When Whitman received notice of this literary support, he responded thankfully through an intermediary. When he received Mrs. Gilchrist’s first personal letter, expressing her discovery in Leaves of Grass of his “passionate love” for her soul, he did not answer. When he received a second and third letter, expressing her belief that she had heard at last “the voice of my mate,” that she awaited hearing that voice say in return, “My Mate. The one I so much want. Bride, Wife…,” and that she was yet “young enough to bear thee children, my darling,” Whitman thought he’d better say something. In his letter of Nov. 3 he explained that his delay had only been for want of the right moment, for he wished to give her letter “a sort of Sabbath or holy day apart to itself, under serene and propitious influences.” Such a day had not come, but he wished now to say “that I am not insensible to your love,” and that “I too send you my love.” However, she must understand that “My book is my best letter,” just as “I too fully & clearly understand the loving & womanly letter it has evoked.” In short: “Enough that there surely exists between us so beautiful & delicate a relation, accepted by both of us with joy.”

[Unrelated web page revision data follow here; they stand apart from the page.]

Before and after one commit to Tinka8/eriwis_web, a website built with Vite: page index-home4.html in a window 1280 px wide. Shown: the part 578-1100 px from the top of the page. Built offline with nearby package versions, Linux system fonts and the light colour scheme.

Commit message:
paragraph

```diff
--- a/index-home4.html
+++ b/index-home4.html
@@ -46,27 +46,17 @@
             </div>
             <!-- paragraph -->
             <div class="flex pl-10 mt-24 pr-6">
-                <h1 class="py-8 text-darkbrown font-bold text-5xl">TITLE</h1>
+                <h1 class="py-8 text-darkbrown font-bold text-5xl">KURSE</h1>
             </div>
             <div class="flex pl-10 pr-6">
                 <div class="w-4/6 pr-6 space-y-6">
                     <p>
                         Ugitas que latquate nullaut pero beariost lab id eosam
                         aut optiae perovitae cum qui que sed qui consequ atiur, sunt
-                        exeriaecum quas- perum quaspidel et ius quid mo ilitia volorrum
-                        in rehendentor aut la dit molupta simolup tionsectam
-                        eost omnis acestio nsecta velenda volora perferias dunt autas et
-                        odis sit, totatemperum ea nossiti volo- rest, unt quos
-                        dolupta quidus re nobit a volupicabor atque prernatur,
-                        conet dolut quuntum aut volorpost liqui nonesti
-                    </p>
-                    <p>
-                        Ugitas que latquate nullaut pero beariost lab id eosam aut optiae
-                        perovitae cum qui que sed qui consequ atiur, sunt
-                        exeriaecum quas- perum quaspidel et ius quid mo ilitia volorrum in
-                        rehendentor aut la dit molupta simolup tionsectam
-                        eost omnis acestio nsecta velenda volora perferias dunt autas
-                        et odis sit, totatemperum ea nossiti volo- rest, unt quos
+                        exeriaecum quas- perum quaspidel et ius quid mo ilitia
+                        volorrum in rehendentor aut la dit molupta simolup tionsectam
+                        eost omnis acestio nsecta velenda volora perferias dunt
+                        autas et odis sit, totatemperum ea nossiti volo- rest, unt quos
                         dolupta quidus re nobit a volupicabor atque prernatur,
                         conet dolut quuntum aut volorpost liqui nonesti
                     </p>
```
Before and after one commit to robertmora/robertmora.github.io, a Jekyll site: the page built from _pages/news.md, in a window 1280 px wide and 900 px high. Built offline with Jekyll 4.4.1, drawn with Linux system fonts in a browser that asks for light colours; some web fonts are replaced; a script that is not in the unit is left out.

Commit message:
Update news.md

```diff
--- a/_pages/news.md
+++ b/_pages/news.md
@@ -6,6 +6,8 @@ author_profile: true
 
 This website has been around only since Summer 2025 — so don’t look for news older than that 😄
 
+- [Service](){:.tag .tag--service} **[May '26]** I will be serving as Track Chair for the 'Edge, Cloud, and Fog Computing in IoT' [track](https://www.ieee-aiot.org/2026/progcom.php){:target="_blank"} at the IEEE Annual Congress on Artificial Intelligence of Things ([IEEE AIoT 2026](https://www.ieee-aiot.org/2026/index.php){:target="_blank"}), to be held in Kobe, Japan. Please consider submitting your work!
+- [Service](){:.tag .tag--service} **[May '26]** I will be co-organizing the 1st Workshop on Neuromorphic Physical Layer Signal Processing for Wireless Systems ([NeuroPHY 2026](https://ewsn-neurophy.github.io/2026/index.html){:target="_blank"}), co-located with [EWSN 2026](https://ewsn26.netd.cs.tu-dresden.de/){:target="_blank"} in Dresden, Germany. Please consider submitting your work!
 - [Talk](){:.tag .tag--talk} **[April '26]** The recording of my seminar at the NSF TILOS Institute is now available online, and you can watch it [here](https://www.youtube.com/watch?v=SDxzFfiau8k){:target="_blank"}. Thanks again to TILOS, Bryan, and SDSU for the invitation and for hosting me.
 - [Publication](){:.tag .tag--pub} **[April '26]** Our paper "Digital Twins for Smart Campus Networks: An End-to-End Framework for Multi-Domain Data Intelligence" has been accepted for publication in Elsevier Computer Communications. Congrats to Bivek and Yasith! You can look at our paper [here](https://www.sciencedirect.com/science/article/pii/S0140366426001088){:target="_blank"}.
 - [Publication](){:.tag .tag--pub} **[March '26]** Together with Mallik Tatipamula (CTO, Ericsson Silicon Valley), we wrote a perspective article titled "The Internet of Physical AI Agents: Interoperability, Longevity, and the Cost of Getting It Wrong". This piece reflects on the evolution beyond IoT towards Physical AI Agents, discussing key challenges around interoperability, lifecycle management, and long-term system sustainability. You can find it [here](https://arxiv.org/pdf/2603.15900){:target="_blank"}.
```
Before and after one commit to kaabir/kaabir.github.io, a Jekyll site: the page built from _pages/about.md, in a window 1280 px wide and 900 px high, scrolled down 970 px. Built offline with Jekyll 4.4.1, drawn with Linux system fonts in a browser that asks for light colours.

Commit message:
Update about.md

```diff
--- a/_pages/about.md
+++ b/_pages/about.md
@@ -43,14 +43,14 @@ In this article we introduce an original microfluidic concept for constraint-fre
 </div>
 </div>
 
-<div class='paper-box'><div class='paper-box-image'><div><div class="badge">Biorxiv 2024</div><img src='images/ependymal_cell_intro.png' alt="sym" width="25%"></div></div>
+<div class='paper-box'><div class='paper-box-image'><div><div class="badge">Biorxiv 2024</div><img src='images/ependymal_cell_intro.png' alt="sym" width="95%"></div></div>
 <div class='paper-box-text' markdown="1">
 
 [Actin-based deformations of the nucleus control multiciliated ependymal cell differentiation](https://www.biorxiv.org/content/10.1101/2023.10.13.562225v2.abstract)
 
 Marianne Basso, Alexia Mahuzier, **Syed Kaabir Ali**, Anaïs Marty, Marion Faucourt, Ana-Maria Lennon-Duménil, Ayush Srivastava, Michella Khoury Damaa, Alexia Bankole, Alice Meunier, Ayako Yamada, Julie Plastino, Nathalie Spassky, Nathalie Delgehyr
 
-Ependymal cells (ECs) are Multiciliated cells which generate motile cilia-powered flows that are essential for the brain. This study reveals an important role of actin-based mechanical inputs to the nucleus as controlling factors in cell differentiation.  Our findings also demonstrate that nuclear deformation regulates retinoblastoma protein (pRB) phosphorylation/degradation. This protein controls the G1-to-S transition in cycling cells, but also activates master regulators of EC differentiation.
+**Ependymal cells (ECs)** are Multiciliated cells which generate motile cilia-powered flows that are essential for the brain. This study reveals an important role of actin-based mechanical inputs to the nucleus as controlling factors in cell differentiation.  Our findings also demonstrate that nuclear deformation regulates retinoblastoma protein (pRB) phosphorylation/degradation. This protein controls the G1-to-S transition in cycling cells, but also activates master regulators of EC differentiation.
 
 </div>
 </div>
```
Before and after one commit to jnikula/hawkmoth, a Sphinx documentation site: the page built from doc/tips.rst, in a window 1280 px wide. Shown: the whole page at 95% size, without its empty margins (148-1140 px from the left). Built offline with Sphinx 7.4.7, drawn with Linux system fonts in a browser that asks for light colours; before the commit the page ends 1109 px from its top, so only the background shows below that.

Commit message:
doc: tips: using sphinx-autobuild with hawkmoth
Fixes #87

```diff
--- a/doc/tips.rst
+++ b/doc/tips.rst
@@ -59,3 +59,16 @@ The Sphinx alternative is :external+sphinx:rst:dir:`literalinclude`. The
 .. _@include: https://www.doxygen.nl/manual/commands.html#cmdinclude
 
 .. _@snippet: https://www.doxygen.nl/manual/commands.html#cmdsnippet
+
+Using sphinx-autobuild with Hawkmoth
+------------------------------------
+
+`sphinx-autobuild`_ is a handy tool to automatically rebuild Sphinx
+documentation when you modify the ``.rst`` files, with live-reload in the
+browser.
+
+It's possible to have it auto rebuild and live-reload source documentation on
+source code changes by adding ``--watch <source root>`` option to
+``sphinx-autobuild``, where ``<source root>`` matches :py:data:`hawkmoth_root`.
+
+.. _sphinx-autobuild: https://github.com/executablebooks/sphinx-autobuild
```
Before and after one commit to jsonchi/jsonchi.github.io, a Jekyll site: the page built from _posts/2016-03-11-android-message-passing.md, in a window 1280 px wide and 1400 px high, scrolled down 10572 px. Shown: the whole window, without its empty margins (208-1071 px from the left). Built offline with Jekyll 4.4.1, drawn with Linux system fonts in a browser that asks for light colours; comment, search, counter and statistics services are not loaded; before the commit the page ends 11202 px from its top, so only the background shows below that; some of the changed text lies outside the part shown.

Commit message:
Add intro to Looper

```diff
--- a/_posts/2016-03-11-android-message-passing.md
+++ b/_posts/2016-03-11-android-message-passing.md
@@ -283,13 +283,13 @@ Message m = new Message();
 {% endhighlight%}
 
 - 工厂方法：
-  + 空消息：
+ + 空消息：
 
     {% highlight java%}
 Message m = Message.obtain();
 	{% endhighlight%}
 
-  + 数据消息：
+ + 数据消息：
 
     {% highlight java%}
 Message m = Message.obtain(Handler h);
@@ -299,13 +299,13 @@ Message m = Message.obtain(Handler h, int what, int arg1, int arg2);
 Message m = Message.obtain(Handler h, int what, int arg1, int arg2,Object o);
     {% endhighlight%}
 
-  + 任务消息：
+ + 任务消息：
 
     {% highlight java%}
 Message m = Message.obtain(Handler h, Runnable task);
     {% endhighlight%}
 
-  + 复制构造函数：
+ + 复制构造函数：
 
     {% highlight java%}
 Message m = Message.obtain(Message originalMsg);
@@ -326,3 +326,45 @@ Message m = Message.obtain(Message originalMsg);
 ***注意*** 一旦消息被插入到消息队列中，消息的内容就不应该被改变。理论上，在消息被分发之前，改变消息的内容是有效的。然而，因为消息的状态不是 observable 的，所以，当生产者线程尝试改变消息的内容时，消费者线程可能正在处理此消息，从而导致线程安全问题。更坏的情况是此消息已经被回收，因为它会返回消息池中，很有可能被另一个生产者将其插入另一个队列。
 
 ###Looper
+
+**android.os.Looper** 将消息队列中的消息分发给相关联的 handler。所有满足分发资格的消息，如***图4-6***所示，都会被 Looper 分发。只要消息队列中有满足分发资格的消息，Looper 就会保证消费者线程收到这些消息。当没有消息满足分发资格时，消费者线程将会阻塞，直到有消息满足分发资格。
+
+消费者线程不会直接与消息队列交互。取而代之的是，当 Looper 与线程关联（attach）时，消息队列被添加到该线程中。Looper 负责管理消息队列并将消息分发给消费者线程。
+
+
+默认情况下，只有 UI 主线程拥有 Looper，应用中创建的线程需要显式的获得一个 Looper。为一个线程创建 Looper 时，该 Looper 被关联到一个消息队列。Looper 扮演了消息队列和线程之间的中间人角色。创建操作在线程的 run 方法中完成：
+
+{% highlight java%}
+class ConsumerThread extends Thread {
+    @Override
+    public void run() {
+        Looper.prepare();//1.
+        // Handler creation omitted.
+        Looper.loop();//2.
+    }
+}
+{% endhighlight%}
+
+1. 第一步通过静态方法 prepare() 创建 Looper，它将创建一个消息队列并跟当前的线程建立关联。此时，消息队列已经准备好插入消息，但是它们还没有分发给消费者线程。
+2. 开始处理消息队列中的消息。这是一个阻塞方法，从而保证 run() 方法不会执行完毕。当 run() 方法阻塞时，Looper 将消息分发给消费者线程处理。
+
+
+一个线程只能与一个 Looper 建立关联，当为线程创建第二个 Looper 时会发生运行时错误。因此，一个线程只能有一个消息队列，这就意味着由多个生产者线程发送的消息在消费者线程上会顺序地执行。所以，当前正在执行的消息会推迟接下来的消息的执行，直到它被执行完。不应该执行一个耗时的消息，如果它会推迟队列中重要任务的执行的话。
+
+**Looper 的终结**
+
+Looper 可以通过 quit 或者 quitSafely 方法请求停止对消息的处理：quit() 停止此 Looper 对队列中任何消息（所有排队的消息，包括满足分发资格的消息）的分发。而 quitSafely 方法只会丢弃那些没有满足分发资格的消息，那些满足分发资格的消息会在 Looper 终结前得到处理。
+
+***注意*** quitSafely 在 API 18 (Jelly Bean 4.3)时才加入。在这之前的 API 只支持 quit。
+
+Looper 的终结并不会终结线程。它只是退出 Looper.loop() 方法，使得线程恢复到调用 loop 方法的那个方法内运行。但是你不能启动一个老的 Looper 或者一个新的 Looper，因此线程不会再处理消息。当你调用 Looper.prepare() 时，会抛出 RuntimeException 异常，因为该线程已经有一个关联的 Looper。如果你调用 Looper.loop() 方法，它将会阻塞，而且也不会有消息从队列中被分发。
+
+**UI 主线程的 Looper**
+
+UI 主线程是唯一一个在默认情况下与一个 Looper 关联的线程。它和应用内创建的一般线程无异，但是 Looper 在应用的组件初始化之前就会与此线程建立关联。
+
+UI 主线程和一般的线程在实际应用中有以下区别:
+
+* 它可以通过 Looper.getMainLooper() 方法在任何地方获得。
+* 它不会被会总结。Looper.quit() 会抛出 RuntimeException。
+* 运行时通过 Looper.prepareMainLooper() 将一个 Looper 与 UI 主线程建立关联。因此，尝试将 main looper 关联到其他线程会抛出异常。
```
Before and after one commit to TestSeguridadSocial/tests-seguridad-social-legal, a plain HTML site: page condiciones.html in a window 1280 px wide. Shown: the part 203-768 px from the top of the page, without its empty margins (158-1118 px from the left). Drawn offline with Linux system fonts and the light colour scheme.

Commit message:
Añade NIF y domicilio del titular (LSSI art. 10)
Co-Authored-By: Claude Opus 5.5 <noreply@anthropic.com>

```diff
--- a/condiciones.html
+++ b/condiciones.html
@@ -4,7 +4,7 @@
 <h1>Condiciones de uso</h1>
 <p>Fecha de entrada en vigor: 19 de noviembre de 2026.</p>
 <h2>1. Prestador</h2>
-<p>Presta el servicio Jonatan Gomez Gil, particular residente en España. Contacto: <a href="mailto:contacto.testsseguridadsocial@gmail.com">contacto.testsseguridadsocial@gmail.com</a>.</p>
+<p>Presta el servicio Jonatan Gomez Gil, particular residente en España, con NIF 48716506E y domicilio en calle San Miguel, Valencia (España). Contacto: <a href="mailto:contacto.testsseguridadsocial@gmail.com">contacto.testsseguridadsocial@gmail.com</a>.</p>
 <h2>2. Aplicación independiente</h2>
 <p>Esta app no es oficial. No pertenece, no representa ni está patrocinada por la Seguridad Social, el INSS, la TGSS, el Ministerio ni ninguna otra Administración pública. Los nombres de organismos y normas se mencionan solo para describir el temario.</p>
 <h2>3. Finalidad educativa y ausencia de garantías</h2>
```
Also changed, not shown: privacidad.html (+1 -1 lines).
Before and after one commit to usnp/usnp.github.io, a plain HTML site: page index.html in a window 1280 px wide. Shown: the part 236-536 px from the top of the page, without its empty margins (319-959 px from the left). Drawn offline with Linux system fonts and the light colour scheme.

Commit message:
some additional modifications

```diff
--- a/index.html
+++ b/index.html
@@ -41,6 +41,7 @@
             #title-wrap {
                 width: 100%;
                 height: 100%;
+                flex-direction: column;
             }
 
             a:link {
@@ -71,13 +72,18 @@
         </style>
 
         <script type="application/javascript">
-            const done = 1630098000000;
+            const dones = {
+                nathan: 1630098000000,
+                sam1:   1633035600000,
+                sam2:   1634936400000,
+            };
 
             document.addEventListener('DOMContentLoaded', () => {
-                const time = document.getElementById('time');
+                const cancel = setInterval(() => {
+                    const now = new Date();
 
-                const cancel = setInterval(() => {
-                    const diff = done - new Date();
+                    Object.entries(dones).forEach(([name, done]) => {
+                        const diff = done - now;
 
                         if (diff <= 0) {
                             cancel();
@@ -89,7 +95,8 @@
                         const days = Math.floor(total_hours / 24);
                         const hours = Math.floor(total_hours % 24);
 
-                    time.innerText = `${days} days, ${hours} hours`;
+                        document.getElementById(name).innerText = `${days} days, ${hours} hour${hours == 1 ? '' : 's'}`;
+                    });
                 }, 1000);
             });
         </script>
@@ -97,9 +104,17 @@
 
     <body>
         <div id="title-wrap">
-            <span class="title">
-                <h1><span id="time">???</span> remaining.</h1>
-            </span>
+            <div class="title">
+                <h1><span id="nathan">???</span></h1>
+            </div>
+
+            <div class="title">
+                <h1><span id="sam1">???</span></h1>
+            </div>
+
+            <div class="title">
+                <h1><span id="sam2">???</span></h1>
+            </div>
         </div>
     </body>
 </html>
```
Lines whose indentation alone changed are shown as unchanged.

This was more than many women received—a decade earlier, in the margin of another’s declaration of love, Whitman had penciled “insane asylum”—but it was not enough for the widow Gilchrist. Nor was Whitman’s attempt five months later to “let me warn you somewhat about myself.” Nor, four years after that, in response to her plan for “American trans-settlement,” was this alarmed response: “Don’t do any thing toward such a move, nor resolve on it, nor indeed make any move at all in it, without further notice from me….” And so Mrs. Gilchrist arrived, whereupon she observed the object of her passion and returned home, the two still friends and soul-mates. Years later, Whitman could be philosophical about such rewards of the writing life: “It’s better than getting medals from a king or pensions from Congress….”

Daybook is contributed by Steve King, who teaches in the English Department of Memorial University in St. John’s, Newfoundland. His literary daybook began as a radio series syndicated nationally in Canada. He can be found online at todayinliterature.com.